[Description of the task]
All records below are to be set down exactly, each character intact.

[Revision tracking records]
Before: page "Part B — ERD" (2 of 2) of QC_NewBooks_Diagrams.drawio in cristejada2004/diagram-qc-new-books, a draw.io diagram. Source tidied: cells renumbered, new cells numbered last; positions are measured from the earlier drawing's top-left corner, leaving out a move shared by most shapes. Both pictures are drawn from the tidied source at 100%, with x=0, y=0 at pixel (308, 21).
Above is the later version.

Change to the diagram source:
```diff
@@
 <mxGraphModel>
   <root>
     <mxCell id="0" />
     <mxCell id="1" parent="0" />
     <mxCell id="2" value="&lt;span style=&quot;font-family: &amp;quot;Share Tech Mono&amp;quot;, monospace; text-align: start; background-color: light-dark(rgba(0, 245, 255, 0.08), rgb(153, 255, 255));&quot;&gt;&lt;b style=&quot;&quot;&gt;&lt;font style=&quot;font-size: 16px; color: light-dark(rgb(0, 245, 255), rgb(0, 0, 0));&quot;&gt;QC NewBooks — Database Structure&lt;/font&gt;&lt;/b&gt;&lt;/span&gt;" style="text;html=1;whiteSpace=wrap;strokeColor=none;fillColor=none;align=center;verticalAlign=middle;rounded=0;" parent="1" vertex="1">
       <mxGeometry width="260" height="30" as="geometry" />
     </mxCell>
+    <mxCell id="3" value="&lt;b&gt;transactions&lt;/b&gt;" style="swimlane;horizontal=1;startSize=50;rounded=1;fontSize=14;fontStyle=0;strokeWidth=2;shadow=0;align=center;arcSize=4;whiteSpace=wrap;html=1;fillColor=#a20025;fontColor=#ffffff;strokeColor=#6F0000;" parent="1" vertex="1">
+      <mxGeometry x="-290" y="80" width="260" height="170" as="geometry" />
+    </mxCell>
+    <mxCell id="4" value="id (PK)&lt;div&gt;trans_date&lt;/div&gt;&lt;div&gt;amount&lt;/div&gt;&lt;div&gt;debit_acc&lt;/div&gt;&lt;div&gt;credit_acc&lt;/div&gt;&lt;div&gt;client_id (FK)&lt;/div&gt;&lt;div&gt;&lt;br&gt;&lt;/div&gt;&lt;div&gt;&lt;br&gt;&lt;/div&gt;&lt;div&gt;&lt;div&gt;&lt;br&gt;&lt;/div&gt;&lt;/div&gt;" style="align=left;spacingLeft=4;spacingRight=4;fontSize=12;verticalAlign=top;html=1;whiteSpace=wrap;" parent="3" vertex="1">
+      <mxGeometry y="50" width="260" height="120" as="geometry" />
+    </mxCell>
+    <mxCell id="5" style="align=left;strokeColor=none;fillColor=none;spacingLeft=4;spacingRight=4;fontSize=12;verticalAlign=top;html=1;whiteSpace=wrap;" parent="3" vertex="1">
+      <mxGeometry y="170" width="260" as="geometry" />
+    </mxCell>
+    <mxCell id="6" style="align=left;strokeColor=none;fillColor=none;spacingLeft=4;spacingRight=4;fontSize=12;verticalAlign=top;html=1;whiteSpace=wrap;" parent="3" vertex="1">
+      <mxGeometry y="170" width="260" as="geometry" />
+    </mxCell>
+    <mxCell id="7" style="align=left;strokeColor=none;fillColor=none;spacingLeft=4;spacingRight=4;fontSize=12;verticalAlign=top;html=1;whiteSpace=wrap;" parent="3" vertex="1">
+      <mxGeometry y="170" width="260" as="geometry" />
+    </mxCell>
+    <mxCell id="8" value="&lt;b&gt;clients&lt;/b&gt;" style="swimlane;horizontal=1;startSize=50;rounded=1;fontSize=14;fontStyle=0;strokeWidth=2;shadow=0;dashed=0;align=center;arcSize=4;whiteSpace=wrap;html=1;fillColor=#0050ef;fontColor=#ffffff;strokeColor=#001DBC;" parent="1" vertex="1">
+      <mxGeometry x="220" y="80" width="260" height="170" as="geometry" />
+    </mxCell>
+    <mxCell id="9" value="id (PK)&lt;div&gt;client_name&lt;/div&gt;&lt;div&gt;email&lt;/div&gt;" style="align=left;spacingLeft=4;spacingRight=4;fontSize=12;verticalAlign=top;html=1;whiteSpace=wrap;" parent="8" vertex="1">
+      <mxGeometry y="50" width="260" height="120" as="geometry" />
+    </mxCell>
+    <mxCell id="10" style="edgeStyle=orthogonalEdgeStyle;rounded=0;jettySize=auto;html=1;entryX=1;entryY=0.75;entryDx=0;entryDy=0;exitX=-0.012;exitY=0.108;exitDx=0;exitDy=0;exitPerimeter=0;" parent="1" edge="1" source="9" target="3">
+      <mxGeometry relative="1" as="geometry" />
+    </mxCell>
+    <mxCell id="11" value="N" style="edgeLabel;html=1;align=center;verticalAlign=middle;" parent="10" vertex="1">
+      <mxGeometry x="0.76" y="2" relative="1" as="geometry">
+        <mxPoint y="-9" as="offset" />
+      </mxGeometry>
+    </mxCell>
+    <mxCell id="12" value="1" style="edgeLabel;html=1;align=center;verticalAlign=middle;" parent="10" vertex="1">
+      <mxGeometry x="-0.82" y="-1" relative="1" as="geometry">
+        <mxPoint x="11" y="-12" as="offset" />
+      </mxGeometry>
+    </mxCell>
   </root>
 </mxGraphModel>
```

[Output of the task]
Before: page "Part B — ERD" (2 of 2) of QC_NewBooks_Diagrams.drawio in cristejada2004/diagram-qc-new-books, a draw.io diagram. Source tidied: cells renumbered, new cells numbered last; positions are measured from the earlier drawing's top-left corner, leaving out a move shared by most shapes. Both pictures are drawn from the tidied source at 100%, with x=0, y=0 at pixel (308, 21).
Above is the later version.

Change to the diagram source:
```diff
@@
 <mxGraphModel>
   <root>
     <mxCell id="0" />
     <mxCell id="1" parent="0" />
     <mxCell id="2" value="&lt;span style=&quot;font-family: &amp;quot;Share Tech Mono&amp;quot;, monospace; text-align: start; background-color: light-dark(rgba(0, 245, 255, 0.08), rgb(153, 255, 255));&quot;&gt;&lt;b style=&quot;&quot;&gt;&lt;font style=&quot;font-size: 16px; color: light-dark(rgb(0, 245, 255), rgb(0, 0, 0));&quot;&gt;QC NewBooks — Database Structure&lt;/font&gt;&lt;/b&gt;&lt;/span&gt;" style="text;html=1;whiteSpace=wrap;strokeColor=none;fillColor=none;align=center;verticalAlign=middle;rounded=0;" parent="1" vertex="1">
       <mxGeometry width="260" height="30" as="geometry" />
     </mxCell>
+    <mxCell id="3" value="&lt;b&gt;transactions&lt;/b&gt;" style="swimlane;horizontal=1;startSize=50;rounded=1;fontSize=14;fontStyle=0;strokeWidth=2;shadow=0;align=center;arcSize=4;whiteSpace=wrap;html=1;fillColor=#a20025;fontColor=#ffffff;strokeColor=#6F0000;" parent="1" vertex="1">
+      <mxGeometry x="-290" y="80" width="260" height="170" as="geometry" />
+    </mxCell>
+    <mxCell id="4" value="id (PK)&lt;div&gt;trans_date&lt;/div&gt;&lt;div&gt;amount&lt;/div&gt;&lt;div&gt;debit_acc&lt;/div&gt;&lt;div&gt;credit_acc&lt;/div&gt;&lt;div&gt;client_id (FK)&lt;/div&gt;&lt;div&gt;&lt;br&gt;&lt;/div&gt;&lt;div&gt;&lt;br&gt;&lt;/div&gt;&lt;div&gt;&lt;div&gt;&lt;br&gt;&lt;/div&gt;&lt;/div&gt;" style="align=left;spacingLeft=4;spacingRight=4;fontSize=12;verticalAlign=top;html=1;whiteSpace=wrap;" parent="3" vertex="1">
+      <mxGeometry y="50" width="260" height="120" as="geometry" />
+    </mxCell>
+    <mxCell id="5" style="align=left;strokeColor=none;fillColor=none;spacingLeft=4;spacingRight=4;fontSize=12;verticalAlign=top;html=1;whiteSpace=wrap;" parent="3" vertex="1">
+      <mxGeometry y="170" width="260" as="geometry" />
+    </mxCell>
+    <mxCell id="6" style="align=left;strokeColor=none;fillColor=none;spacingLeft=4;spacingRight=4;fontSize=12;verticalAlign=top;html=1;whiteSpace=wrap;" parent="3" vertex="1">
+      <mxGeometry y="170" width="260" as="geometry" />
+    </mxCell>
+    <mxCell id="7" style="align=left;strokeColor=none;fillColor=none;spacingLeft=4;spacingRight=4;fontSize=12;verticalAlign=top;html=1;whiteSpace=wrap;" parent="3" vertex="1">
+      <mxGeometry y="170" width="260" as="geometry" />
+    </mxCell>
+    <mxCell id="8" value="&lt;b&gt;clients&lt;/b&gt;" style="swimlane;horizontal=1;startSize=50;rounded=1;fontSize=14;fontStyle=0;strokeWidth=2;shadow=0;dashed=0;align=center;arcSize=4;whiteSpace=wrap;html=1;fillColor=#0050ef;fontColor=#ffffff;strokeColor=#001DBC;" parent="1" vertex="1">
+      <mxGeometry x="220" y="80" width="260" height="170" as="geometry" />
+    </mxCell>
+    <mxCell id="9" value="id (PK)&lt;div&gt;client_name&lt;/div&gt;&lt;div&gt;email&lt;/div&gt;" style="align=left;spacingLeft=4;spacingRight=4;fontSize=12;verticalAlign=top;html=1;whiteSpace=wrap;" parent="8" vertex="1">
+      <mxGeometry y="50" width="260" height="120" as="geometry" />
+    </mxCell>
+    <mxCell id="10" style="edgeStyle=orthogonalEdgeStyle;rounded=0;jettySize=auto;html=1;entryX=1;entryY=0.75;entryDx=0;entryDy=0;exitX=-0.012;exitY=0.108;exitDx=0;exitDy=0;exitPerimeter=0;" parent="1" edge="1" source="9" target="3">
+      <mxGeometry relative="1" as="geometry" />
+    </mxCell>
+    <mxCell id="11" value="N" style="edgeLabel;html=1;align=center;verticalAlign=middle;" parent="10" vertex="1">
+      <mxGeometry x="0.76" y="2" relative="1" as="geometry">
+        <mxPoint y="-9" as="offset" />
+      </mxGeometry>
+    </mxCell>
+    <mxCell id="12" value="1" style="edgeLabel;html=1;align=center;verticalAlign=middle;" parent="10" vertex="1">
+      <mxGeometry x="-0.82" y="-1" relative="1" as="geometry">
+        <mxPoint x="11" y="-12" as="offset" />
+      </mxGeometry>
+    </mxCell>
   </root>
 </mxGraphModel>
```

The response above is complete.